68Ga-PSMA PET/CT images showing multifocal PCA in peripheral zone with GS of 5 1 5 5 10. (A and C) Axial PET images. (B and D) Fused PET/CT images. SUVmax of lesion in B was 84.3 and that of lesion in D was 5.7. IRS was 3, and 80% of cells were stained. Credit: Senior author V Prasad, Charité Universitätsmedizin Berlin, Berlin, Germany.

News | PET-CT | February 05, 2018
February 5, 2018 — Using nuclear medicine...
Brain-scan guided emergency stroke treatment can save more lives
News | Neuro Imaging | January 25, 2018
January 25, 2018 – Advances in brain imagin...
PET Tracer Measures Damage From Multiple Sclerosis in Mouse Models
News | PET Imaging | January 24, 2018
January 24, 2018 — The loss or damage of myelin, a cellular sheath that surrounds and insulates nerves, is the hallma
Novel PET Tracer Clearly Identifies and Tracks Bacterial Lung Infection

Representative PET/CT images of 18F-FDS and 18F-FDG in inflamed mice. Mice were inoculated with dead K. pneumoniae (10^8 CFU/mL). Imaging was performed for days 1, 2, 3 and 4 using 18F-FDG and 18F-FDS. CT images showed clear inflammation on day 2 and day 3 with corresponding high 18F-FDG uptake on PET. No significant uptake of 18F-FDS was detected for any of those 4 days. Credit: J Li et al., University of Louisville School of Medicine, Louisville, Ky.

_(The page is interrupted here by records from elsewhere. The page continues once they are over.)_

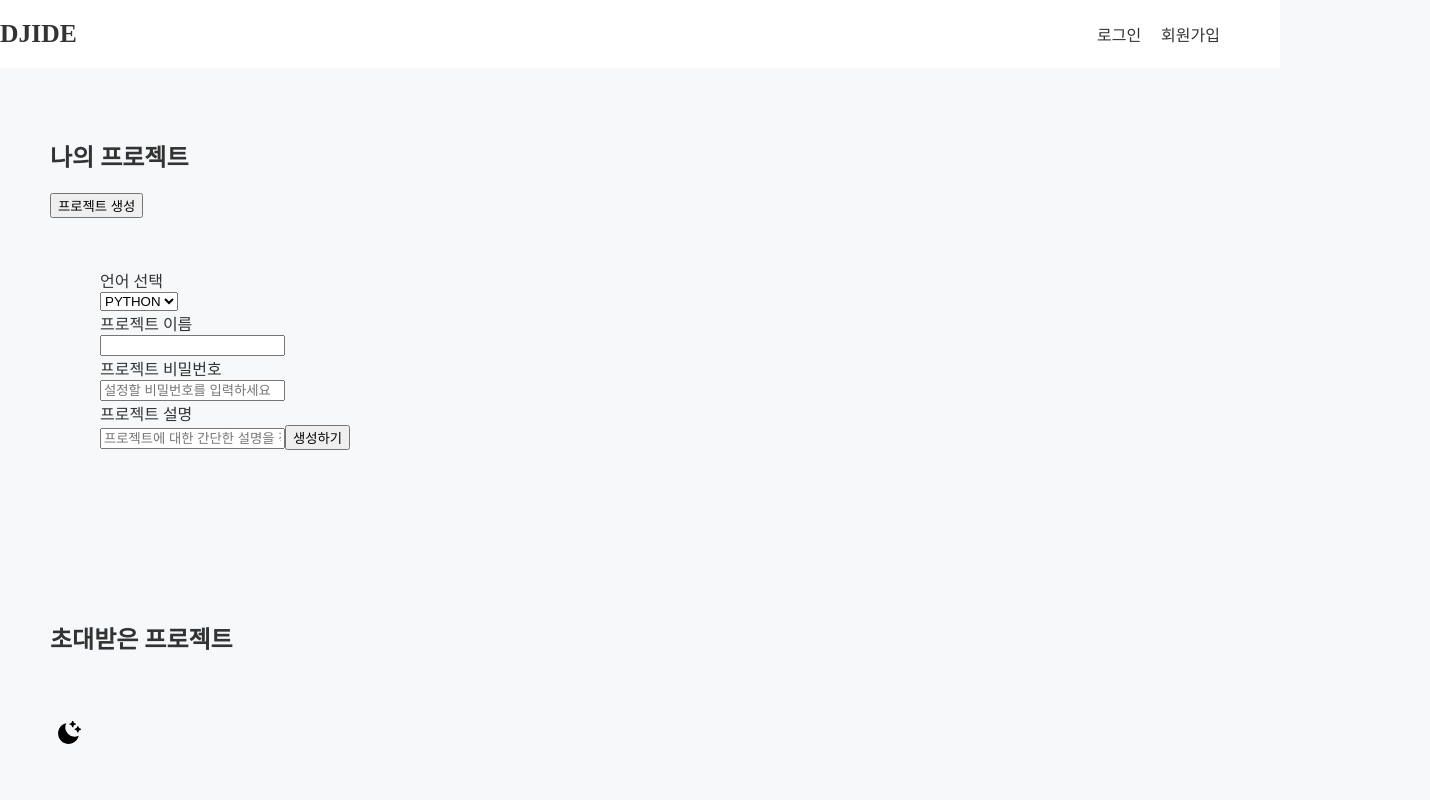
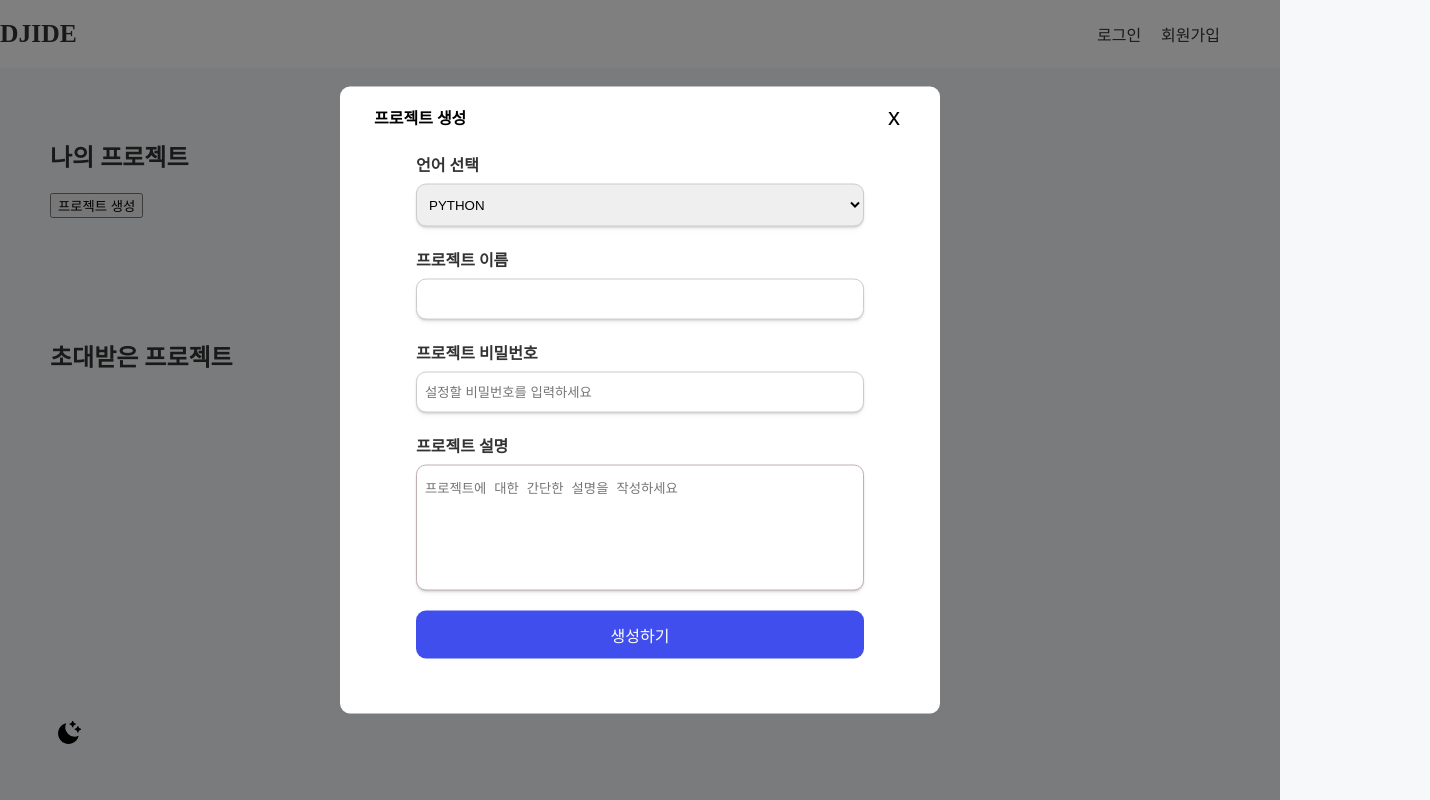
Before and after one commit to The-Great-Sign/IDE-Project-frontend-next, a Next.js app: page /project in a window 1280 px wide. Both pictures are taken after a click on the button "프로젝트 생성". Shown: the whole page, 1430 px wide, since content can reach past the window. Built offline with nearby package versions, Linux system fonts and the light colour scheme; no server answers.

Commit message:
style : IDE-112 프로젝트 생성 및 입장 UI

```diff
--- a/src/app/invite/[projectId]/page.tsx
+++ b/src/app/invite/[projectId]/page.tsx
@@ -30,7 +30,6 @@ const Invite = () => {
       const response = await axiosInstance.post('/api/projects', enterData);
       const data = response.data;
       if (data.success) {
-        ///////// 결과값이 200? 400?
         console.log(data.message);
         router.push(`/ide/${getCurrentProjectId()}`);
       } else {
--- a/src/app/project/CreateProject/CreateProject.styles.ts
+++ b/src/app/project/CreateProject/CreateProject.styles.ts
@@ -3,19 +3,117 @@ import styled from 'styled-components';
 export const CreateProjectContainer = styled.div`
   display: flex;
   flex-direction: column;
-  gap: 100px;
-  width: 100%;
-  padding: 50px;
+  width: 50vw;
+  max-width: 600px;
+  height: auto;
+  align-items: center;
+  justify-content: center;
+  position: fixed;
+  top: 50%;
+  left: 50%;
+  transform: translate(-50%, -50%);
+  background-color: white;
+  border-radius: 10px;
+  padding: 15px 20px;
+  box-sizing: border-box;
+  z-index: 1000;
 `;
 
-export const CreateProjectHeader = styled.div``;
-export const CreateProjectHead = styled.div``;
-export const CreateProjectClose = styled.button``;
+export const ModalBackdrop = styled.div`
+  position: fixed; // 전체 페이지에 걸쳐 고정
+  top: 0;
+  left: 0;
+  right: 0;
+  bottom: 0;
+  background-color: rgba(0, 0, 0, 0.5); // 반투명 배경
+  display: flex;
+  align-items: center; // 세로 중앙 정렬
+  justify-content: center; // 가로 중앙 정렬
+`;
 
-export const CreateProjectForm = styled.form``;
-export const CreateProjectInputTitle = styled.div``;
-export const CreateProjectLanguage = styled.select``;
-export const CreateProjectTitle = styled.input``;
-export const CreateProjectPassword = styled.input``;
-export const CreateProjectDescription = styled.input``;
-export const CreateProjectButton = styled.button``;
+export const CreateProjectHeader = styled.div`
+  display: flex;
+  justify-content: space-between;
+  align-items: center;
+  width: 95%;
+  padding-bottom: 20px;
+  background-color: white;
+  color: black;
+`;
+
+export const CreateProjectHead = styled.h4`
+  margin: 0;
+`;
+
+export const CreateProjectClose = styled.button`
+  background: none;
+  border: none;
+  font-size: 24px;
+  cursor: pointer;
+`;
+
+export const CreateProjectForm = styled.form`
+  display: flex;
+  flex-direction: column;
+  width: 80%;
+  padding-bottom: 40px;
+  align-items: stretch;
+  justify-content: center;
+`;
+
+export const CreateProjectInputTitle = styled.label`
+  text-align: left;
+  font-weight: bold;
+  margin-bottom: 8px;
+  color: #333;
+`;
+
+export const CreateProjectLanguage = styled.select`
+  padding: 12px 8px;
+  border: 1px solid #ccc;
+  border-radius: 10px;
+  margin-bottom: 20px;
+  box-shadow:
+    0 1px 1px rgba(128, 128, 128, 0.15),
+    0 2px 2px rgba(128, 128, 128, 0.15),
+    0 4px 4px rgba(128, 128, 128, 0.05);
+`;
+
+export const CreateProjectInput = styled.input`
+  padding: 12px 8px;
+  border: 1px solid #ccc;
+  border-radius: 10px;
+  margin-bottom: 20px;
+  box-shadow:
+    0 1px 1px rgba(128, 128, 128, 0.15),
+    0 2px 2px rgba(128, 128, 128, 0.15),
+    0 4px 4px rgba(128, 128, 128, 0.05);
+`;
+
+export const CreateProjectDescription = styled.textarea`
+  padding: 12px 8px;
+  border: 1px solid #c0b0b0;
+  border-radius: 10px;
+  resize: none;
+  height: 100px;
+  margin-bottom: 20px;
+  box-shadow:
+    0 1px 1px rgba(128, 128, 128, 0.15),
+    0 2px 2px rgba(128, 128, 128, 0.15),
+    0 4px 4px rgba(128, 128, 128, 0.05);
+`;
+
+export const CreateProjectButton = styled.button`
+  padding: 12px 20px;
+  background-color: #404eed;
+  color: white;
+  border: none;
+  border-radius: 10px;
+  font-size: 16px;
+  cursor: pointer;
+  transition: background-color 0.3s;
+
+  &:hover {
+    background-color: #0056b3; // Darker blue on hover
+  }
+`;
--- a/src/app/project/CreateProject/CreateProject.tsx
+++ b/src/app/project/CreateProject/CreateProject.tsx
@@ -3,17 +3,17 @@ import React, { useState } from 'react';
 import useProjectStore from '@/store/useProjectStore';
 import axiosInstance from '@/app/api/axiosInstance';
 import {
+  ModalBackdrop,
   CreateProjectButton,
-  // CreateProjectClose,
+  CreateProjectClose,
   CreateProjectContainer,
   CreateProjectDescription,
   CreateProjectForm,
-  // CreateProjectHead,
-  // CreateProjectHeader,
+  CreateProjectHead,
+  CreateProjectHeader,
   CreateProjectInputTitle,
   CreateProjectLanguage,
-  CreateProjectPassword,
-  CreateProjectTitle,
+  CreateProjectInput,
 } from './CreateProject.styles';
 import EnterProject from '../EnterProject/EnterProject';
 
@@ -24,8 +24,12 @@ interface CreateProjectProps {
   password: string;
 }
 
-const CreateProject = () => {
-  const [isCreated, setIsCreated] = useState(false);
+interface CreateProps {
+  setIsModalOpen: (value: boolean) => void;
+  // 여기에 다른 props 타입 정의 가능
+}
+const CreateProject = ({ setIsModalOpen }: CreateProps) => {
+  const [isCreated, setIsCreated] = useState<boolean>(false);
   const [createData, setCreateData] = useState<CreateProjectProps>({
     name: '',
     description: '',
@@ -51,8 +55,14 @@ const CreateProject = () => {
     }
   };
 
+  const handleClose = () => {
+    setIsModalOpen(false);
+  };
+
   const handleInput = (
-    e: React.ChangeEvent<HTMLInputElement | HTMLSelectElement>
+    e: React.ChangeEvent<
+      HTMLInputElement | HTMLTextAreaElement | HTMLSelectElement
+    >
   ) => {
     const { name, value } = e.target;
     setCreateData({
@@ -67,13 +77,14 @@ const CreateProject = () => {
   };
 
   return isCreated ? (
-    <EnterProject />
+    <EnterProject setIsModalOpen={setIsModalOpen} />
   ) : (
+    <ModalBackdrop>
       <CreateProjectContainer>
-      {/* <CreateProjectHeader>
-        <CreateProjectHead />
-        <CreateProjectClose />
-      </CreateProjectHeader> */}
+        <CreateProjectHeader>
+          <CreateProjectHead>프로젝트 생성</CreateProjectHead>
+          <CreateProjectClose onClick={handleClose}>x</CreateProjectClose>
+        </CreateProjectHeader>
 
         <CreateProjectForm onSubmit={handleSubmit}>
           <CreateProjectInputTitle>언어 선택</CreateProjectInputTitle>
@@ -88,10 +99,10 @@ const CreateProject = () => {
           </CreateProjectLanguage>
 
           <CreateProjectInputTitle>프로젝트 이름</CreateProjectInputTitle>
-        <CreateProjectTitle type="text" name="name" onChange={handleInput} />
+          <CreateProjectInput type="text" name="name" onChange={handleInput} />
 
           <CreateProjectInputTitle>프로젝트 비밀번호</CreateProjectInputTitle>
-        <CreateProjectPassword
+          <CreateProjectInput
             type="password"
             name="password"
             placeholder="설정할 비밀번호를 입력하세요"
@@ -100,7 +111,6 @@ const CreateProject = () => {
 
           <CreateProjectInputTitle>프로젝트 설명</CreateProjectInputTitle>
           <CreateProjectDescription
-          type="text"
             name="description"
             placeholder="프로젝트에 대한 간단한 설명을 작성하세요"
             onChange={handleInput}
@@ -109,6 +119,7 @@ const CreateProject = () => {
           <CreateProjectButton type="submit">생성하기</CreateProjectButton>
         </CreateProjectForm>
       </CreateProjectContainer>
+    </ModalBackdrop>
   );
 };
 
--- a/src/app/project/EnterProject/EnterProject.styles.tsx
+++ b/src/app/project/EnterProject/EnterProject.styles.tsx
@@ -1,7 +1,81 @@
 import styled from '@emotion/styled';
 
-export const EnterProjectContainer = styled.div``;
-export const EnterProjectClose = styled.button``;
-export const EnterProjectHeader = styled.div``;
-export const EnterProjectShare = styled.button``;
-export const EnterProjectAccess = styled.button``;
+export const EnterProjectContainer = styled.div`
+  display: flex;
+  flex-direction: column;
+  width: 50vw;
+  max-width: 600px;
+  height: auto;
+  align-items: center;
+  justify-content: center;
+  position: fixed;
+  top: 50%;
+  left: 50%;
+  transform: translate(-50%, -50%);
+  background-color: white;
+  border-radius: 10px;
+  padding: 15px 20px;
+  box-sizing: border-box;
+  z-index: 1000;
+`;
+
+export const ModalBackdrop = styled.div`
+  position: fixed; // 전체 페이지에 걸쳐 고정
+  top: 0;
+  left: 0;
+  right: 0;
+  bottom: 0;
+  background-color: rgba(0, 0, 0, 0.5); // 반투명 배경
+  display: flex;
+  align-items: center; // 세로 중앙 정렬
+  justify-content: center; // 가로 중앙 정렬
+`;
+
+export const EnterProjectHeader = styled.div`
+  display: flex;
+  justify-content: flex-end;
+  width: 100%;
+`;
+
+export const EnterProjectClose = styled.button`
+  background: none;
+  border: none;
+  font-size: 24px;
+  cursor: pointer;
+`;
+
+export const EnterProjectHead = styled.h2`
+  color: black;
+`;
+
+export const EnterProjectShare = styled.button`
+  margin-bottom: 20px;
+  padding: 12px 20px;
+  background-color: #404eed;
+  color: white;
+  border: none;
+  border-radius: 10px;
+  font-size: 16px;
+  cursor: pointer;
+  transition: background-color 0.3s;
+
+  &:hover {
+    background-color: #0056b3; // Darker blue on hover
+  }
+`;
+
+export const EnterProjectAccess = styled.button`
+  padding: 12px 20px;
+  margin-bottom: 20px;
+  background-color: #404eed;
+  color: white;
+  border: none;
+  border-radius: 10px;
+  font-size: 16px;
+  cursor: pointer;
+  transition: background-color 0.3s;
+
+  &:hover {
+    background-color: #0056b3; // Darker blue on hover
+  }
+`;
--- a/src/app/project/EnterProject/EnterProject.tsx
+++ b/src/app/project/EnterProject/EnterProject.tsx
@@ -2,15 +2,22 @@
 import React from 'react';
 import { useRouter } from 'next/navigation';
 import {
+  ModalBackdrop,
   EnterProjectAccess,
-  // EnterProjectClose,
+  EnterProjectClose,
   EnterProjectContainer,
   EnterProjectHeader,
+  EnterProjectHead,
   EnterProjectShare,
 } from './EnterProject.styles';
 import useProjectStore from '@/store/useProjectStore';
 
-const EnterProject = () => {
+interface EnterProps {
+  setIsModalOpen: (value: boolean) => void;
+  // 여기에 다른 props 타입 정의 가능
+}
+
+const EnterProject = ({ setIsModalOpen }: EnterProps) => {
   const router = useRouter();
   const projectId = useProjectStore.getState().currentProject.id;
 
@@ -30,10 +37,17 @@ const EnterProject = () => {
     router.push(`/ide/${projectId}`);
   };
 
+  const handleClose = () => {
+    setIsModalOpen(false);
+  };
+
   return (
+    <ModalBackdrop>
       <EnterProjectContainer>
-      {/* <EnterProjectClose /> */}
-      <EnterProjectHeader>생성완료!</EnterProjectHeader>
+        <EnterProjectHeader>
+          <EnterProjectClose onClick={handleClose}>x</EnterProjectClose>
+        </EnterProjectHeader>
+        <EnterProjectHead>생성완료!</EnterProjectHead>
         <EnterProjectShare onClick={shareURL}>
           초대 링크 공유하기
         </EnterProjectShare>
@@ -41,6 +55,7 @@ const EnterProject = () => {
           입장하기
         </EnterProjectAccess>
       </EnterProjectContainer>
+    </ModalBackdrop>
   );
 };
 
--- a/src/app/project/MyProject/MyProject.tsx
+++ b/src/app/project/MyProject/MyProject.tsx
@@ -6,9 +6,9 @@ import { ProjectView } from '../Project.styles';
 import axiosInstance from '../../api/axiosInstance';
 
 const MyProject = () => {
-  const [isCreate, setIsCreate] = useState(false);
+  const [isModalOpen, setIsModalOpen] = useState<boolean>(false);
   const handleClick = () => {
-    setIsCreate(true);
+    setIsModalOpen(true);
   };
   useEffect(() => {
     const fetchProjects = async () => {
@@ -30,7 +30,7 @@ const MyProject = () => {
         <button type="button" onClick={handleClick}>
           프로젝트 생성
         </button>
-        {isCreate && <CreateProject />}
+        {isModalOpen && <CreateProject setIsModalOpen={setIsModalOpen} />}
       </div>
     </ProjectView>
   );
```
Also changed, not shown: src/app/ide/Terminal/Terminal.tsx (+25 -6 lines). Lines whose indentation alone changed are shown as unchanged.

News | PET-CT | January 22, 2018
January 22, 2018 — Researchers at the University of Louisville, Kentucky, have demonstrated that a new...
Overlay Init